**Data provided**
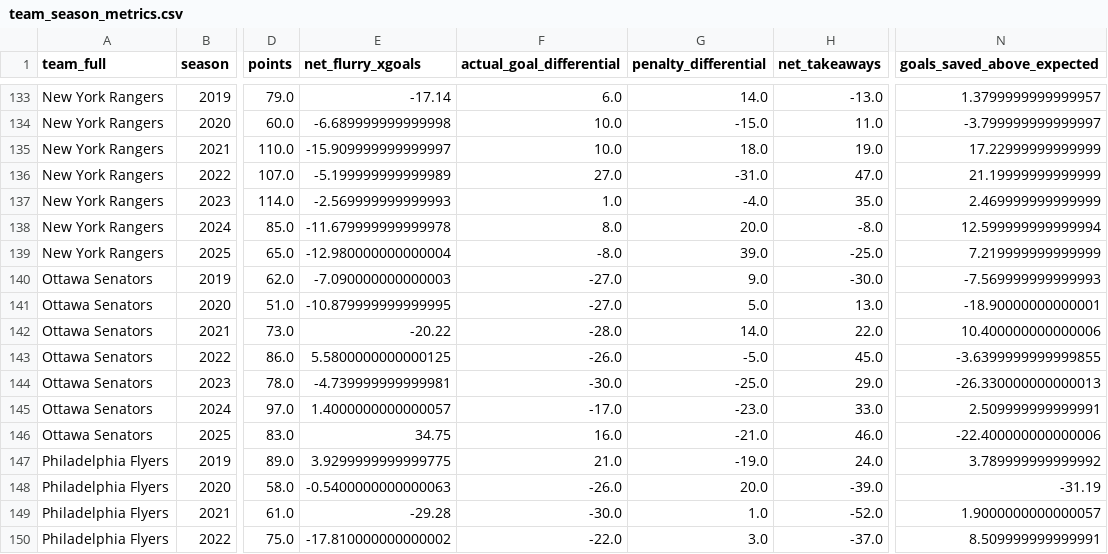
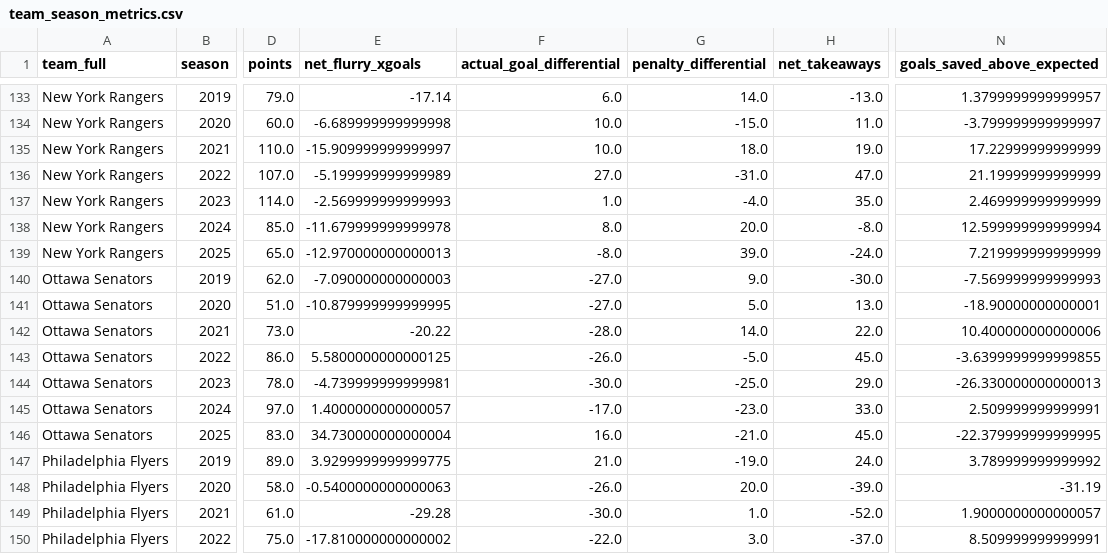
Before and after one commit to Jburn042/sens_analytics, a CSV file: data/team_season_metrics.csv, drawn as a sheet; only a part is shown, gaps mark what is left out; the diff names each change by its address in the sheet, - before the commit and + after, or states it on an @@ line.

```diff
--- a/data/team_season_metrics.csv
+++ b/data/team_season_metrics.csv
-E139 (net_flurry_xgoals): -12.980000000000004
+E139 (net_flurry_xgoals): -12.970000000000013
-H139 (net_takeaways): -25.0
+H139 (net_takeaways): -24.0
-E146 (net_flurry_xgoals): 34.75
+E146 (net_flurry_xgoals): 34.730000000000004
-H146 (net_takeaways): 46.0
+H146 (net_takeaways): 45.0
-N146 (goals_saved_above_expected): -22.400000000000006
+N146 (goals_saved_above_expected): -22.379999999999995
```
Also changed, not shown: data/goalie_data.csv, 3 other files.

**Task prompt**
The pictures are not wanted, but every line of the listing should be duplicated exactly.

**Reply to the exercise**
Before and after one commit to Jburn042/sens_analytics, a CSV file: data/team_season_metrics.csv, drawn as a sheet; only a part is shown, gaps mark what is left out; the diff names each change by its address in the sheet, - before the commit and + after, or states it on an @@ line.

```diff
--- a/data/team_season_metrics.csv
+++ b/data/team_season_metrics.csv
-E139 (net_flurry_xgoals): -12.980000000000004
+E139 (net_flurry_xgoals): -12.970000000000013
-H139 (net_takeaways): -25.0
+H139 (net_takeaways): -24.0
-E146 (net_flurry_xgoals): 34.75
+E146 (net_flurry_xgoals): 34.730000000000004
-H146 (net_takeaways): 46.0
+H146 (net_takeaways): 45.0
-N146 (goals_saved_above_expected): -22.400000000000006
+N146 (goals_saved_above_expected): -22.379999999999995
```
Also changed, not shown: data/goalie_data.csv, 3 other files.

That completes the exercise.